- _DATA EXTRACT_
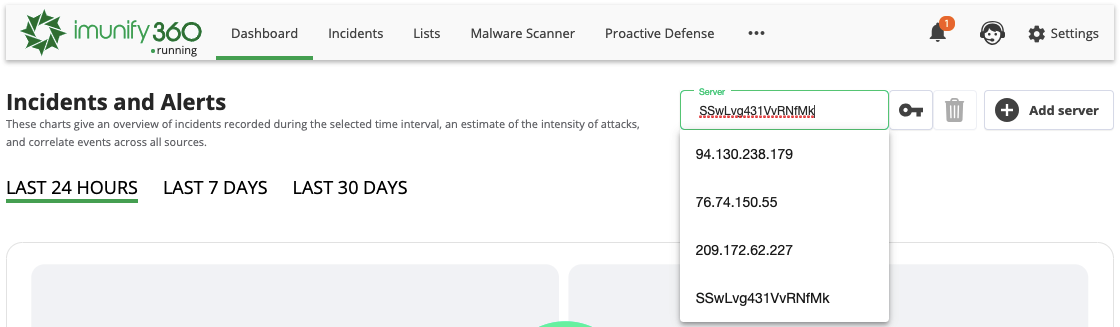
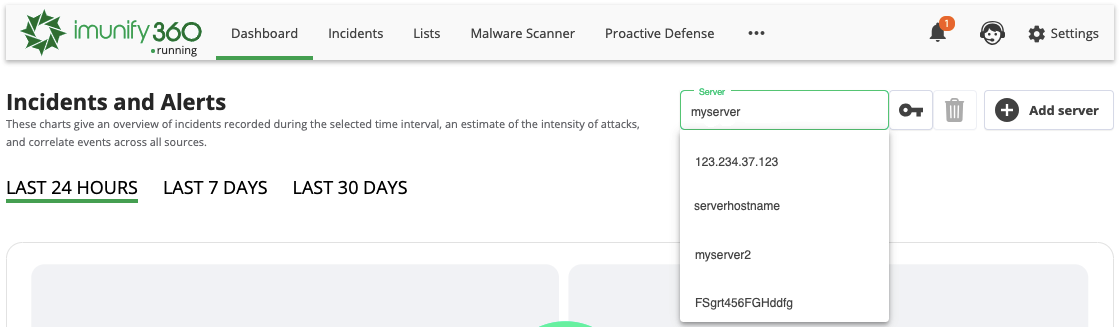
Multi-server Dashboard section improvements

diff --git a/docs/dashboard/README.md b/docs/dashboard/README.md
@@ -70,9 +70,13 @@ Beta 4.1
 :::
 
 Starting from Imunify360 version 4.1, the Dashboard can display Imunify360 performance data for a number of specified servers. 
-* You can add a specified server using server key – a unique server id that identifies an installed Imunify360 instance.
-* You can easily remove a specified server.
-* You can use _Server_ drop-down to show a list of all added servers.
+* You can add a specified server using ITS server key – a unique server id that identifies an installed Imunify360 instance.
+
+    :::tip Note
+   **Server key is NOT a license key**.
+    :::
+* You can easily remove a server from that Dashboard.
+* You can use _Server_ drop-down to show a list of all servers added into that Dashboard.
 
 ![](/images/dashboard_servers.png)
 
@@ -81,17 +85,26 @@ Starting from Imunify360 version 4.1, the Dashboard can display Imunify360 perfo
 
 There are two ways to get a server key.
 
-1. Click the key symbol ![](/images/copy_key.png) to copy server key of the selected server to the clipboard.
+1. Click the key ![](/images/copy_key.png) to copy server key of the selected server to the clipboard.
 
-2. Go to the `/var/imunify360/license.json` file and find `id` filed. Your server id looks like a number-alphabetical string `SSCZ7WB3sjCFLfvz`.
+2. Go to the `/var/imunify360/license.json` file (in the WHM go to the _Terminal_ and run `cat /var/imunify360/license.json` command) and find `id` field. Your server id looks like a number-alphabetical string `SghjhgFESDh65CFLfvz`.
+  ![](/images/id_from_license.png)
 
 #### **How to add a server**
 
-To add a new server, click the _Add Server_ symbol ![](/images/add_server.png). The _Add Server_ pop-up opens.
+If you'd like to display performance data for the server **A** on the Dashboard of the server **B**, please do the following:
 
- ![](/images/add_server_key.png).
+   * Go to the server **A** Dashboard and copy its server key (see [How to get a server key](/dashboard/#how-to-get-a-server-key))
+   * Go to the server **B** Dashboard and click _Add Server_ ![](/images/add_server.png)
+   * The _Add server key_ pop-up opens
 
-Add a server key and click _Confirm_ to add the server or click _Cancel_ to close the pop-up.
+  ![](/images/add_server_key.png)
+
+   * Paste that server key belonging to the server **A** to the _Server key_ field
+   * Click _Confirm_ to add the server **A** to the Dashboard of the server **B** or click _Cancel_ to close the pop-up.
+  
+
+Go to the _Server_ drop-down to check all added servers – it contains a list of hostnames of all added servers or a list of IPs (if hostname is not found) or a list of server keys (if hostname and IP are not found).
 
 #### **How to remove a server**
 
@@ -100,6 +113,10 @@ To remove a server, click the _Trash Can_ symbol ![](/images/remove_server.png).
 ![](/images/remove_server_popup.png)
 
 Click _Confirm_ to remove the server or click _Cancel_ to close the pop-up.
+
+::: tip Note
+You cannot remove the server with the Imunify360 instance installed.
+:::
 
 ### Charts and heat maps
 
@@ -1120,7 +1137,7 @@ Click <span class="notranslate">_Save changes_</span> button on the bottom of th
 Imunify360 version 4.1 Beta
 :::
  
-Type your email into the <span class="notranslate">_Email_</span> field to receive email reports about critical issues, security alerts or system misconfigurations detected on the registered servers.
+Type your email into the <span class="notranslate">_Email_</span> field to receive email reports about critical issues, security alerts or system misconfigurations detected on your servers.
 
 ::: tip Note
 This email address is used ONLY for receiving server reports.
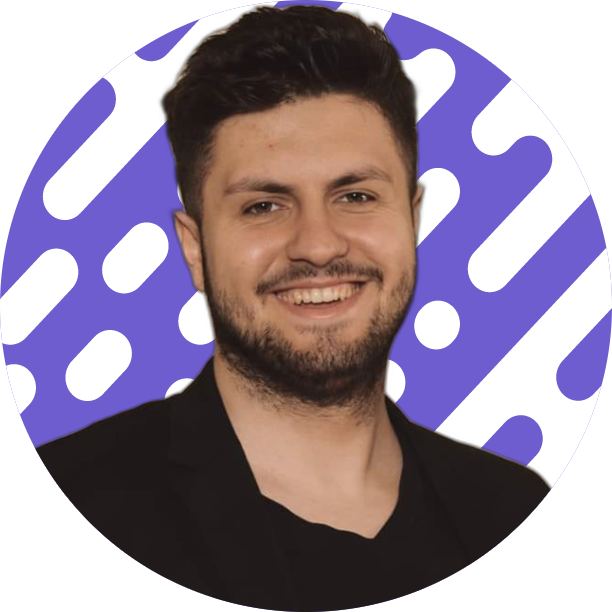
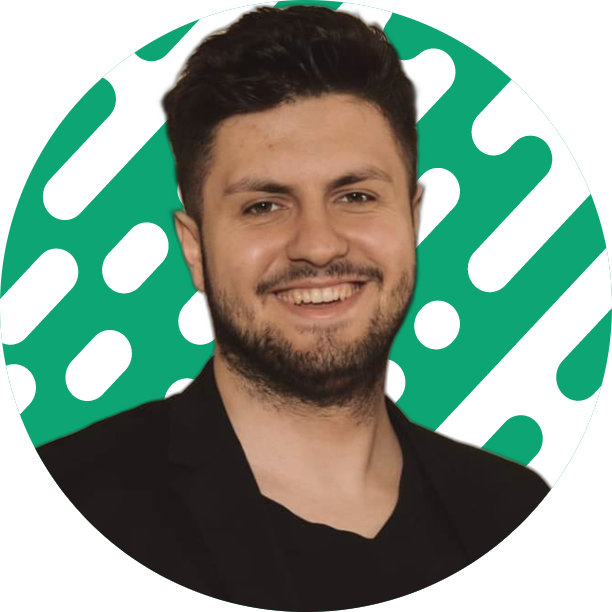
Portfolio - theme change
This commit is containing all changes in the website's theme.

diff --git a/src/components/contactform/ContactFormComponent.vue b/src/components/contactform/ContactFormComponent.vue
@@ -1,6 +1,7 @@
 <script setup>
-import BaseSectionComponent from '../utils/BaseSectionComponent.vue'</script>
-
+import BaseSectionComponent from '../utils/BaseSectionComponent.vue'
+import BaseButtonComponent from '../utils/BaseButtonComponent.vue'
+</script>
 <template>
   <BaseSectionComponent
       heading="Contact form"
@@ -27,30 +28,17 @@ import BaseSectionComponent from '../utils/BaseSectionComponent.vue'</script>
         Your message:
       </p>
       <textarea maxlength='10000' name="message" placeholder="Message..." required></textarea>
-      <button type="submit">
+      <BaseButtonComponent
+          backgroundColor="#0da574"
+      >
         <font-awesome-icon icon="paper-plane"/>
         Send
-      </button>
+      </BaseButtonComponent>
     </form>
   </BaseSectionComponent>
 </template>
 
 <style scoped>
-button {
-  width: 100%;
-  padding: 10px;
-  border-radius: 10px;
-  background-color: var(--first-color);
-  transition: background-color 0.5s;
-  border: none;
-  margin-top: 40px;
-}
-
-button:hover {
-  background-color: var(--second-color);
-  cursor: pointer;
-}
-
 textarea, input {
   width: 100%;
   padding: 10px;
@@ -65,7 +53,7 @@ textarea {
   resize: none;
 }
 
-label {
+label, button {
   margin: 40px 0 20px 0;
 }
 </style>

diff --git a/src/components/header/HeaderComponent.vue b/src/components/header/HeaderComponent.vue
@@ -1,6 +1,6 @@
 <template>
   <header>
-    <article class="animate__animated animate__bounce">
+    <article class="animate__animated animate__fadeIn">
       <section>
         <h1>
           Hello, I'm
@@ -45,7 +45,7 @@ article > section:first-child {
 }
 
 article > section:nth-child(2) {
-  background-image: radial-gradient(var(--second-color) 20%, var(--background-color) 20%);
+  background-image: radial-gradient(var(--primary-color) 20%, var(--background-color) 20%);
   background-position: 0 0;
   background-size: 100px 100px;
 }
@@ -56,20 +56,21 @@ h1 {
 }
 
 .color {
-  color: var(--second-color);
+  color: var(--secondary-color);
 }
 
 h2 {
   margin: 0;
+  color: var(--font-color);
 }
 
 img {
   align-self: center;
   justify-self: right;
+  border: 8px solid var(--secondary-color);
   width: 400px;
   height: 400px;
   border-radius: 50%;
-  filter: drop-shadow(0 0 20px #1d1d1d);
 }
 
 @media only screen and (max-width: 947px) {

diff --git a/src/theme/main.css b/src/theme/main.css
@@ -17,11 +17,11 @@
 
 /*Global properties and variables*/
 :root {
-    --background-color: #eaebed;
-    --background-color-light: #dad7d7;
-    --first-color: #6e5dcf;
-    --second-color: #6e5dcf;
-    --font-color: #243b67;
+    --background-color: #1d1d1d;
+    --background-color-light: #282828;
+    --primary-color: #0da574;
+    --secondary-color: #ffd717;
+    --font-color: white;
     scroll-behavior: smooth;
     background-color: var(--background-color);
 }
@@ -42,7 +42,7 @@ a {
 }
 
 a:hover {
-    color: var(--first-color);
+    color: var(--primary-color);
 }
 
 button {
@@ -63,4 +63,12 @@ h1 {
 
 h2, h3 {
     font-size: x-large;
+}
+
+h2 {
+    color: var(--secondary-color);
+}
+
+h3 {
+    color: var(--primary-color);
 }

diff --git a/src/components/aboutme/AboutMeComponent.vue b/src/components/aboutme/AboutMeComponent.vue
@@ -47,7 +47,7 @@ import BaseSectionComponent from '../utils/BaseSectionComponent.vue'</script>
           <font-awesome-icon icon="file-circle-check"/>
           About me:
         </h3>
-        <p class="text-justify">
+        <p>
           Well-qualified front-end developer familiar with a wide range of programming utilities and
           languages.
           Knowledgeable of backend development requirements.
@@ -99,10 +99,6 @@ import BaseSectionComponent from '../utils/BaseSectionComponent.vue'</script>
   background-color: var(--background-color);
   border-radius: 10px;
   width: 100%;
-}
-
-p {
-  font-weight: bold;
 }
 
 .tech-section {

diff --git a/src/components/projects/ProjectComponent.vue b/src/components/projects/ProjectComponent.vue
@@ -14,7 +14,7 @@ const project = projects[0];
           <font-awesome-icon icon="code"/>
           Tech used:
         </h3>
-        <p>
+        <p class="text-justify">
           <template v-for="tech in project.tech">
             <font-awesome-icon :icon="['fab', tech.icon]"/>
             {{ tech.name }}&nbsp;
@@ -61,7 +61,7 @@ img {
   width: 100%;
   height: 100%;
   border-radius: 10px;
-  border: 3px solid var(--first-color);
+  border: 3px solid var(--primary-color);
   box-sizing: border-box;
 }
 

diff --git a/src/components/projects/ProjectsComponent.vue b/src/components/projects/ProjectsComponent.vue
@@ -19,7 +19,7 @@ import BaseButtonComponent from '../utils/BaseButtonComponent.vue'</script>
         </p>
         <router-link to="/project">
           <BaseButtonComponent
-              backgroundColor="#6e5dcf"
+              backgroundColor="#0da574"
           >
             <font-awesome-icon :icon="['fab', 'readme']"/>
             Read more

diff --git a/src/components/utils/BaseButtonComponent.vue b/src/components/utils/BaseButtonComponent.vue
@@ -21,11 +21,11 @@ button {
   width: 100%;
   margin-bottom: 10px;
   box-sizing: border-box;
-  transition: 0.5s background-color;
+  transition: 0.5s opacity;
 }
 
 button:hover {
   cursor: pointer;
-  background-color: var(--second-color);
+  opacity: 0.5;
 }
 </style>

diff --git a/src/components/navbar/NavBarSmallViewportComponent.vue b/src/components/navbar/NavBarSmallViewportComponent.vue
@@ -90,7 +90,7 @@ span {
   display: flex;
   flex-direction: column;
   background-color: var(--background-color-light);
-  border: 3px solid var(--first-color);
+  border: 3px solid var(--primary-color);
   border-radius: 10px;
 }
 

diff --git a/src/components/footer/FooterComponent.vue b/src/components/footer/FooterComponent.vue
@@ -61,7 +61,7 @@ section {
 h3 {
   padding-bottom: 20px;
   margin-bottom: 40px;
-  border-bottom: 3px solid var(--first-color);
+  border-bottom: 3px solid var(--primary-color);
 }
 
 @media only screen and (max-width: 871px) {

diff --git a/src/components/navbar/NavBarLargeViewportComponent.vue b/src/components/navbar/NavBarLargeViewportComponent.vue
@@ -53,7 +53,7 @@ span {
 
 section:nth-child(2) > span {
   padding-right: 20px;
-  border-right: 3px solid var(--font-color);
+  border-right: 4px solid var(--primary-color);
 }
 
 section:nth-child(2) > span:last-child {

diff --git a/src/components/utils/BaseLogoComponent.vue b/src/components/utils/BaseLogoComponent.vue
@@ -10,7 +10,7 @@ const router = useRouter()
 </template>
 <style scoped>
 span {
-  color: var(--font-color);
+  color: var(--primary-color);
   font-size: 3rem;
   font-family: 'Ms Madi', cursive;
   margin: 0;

- _DIRECTIONS FOR THIS TASK_
Return all lines in the data that include the word "BaseButtonComponent".

- _WRITTEN ANSWER_
+import BaseButtonComponent from '../utils/BaseButtonComponent.vue'
+      <BaseButtonComponent
+      </BaseButtonComponent>
@@ -19,7 +19,7 @@ import BaseButtonComponent from '../utils/BaseButtonComponent.vue'</script>
           <BaseButtonComponent
diff --git a/src/components/utils/BaseButtonComponent.vue b/src/components/utils/BaseButtonComponent.vue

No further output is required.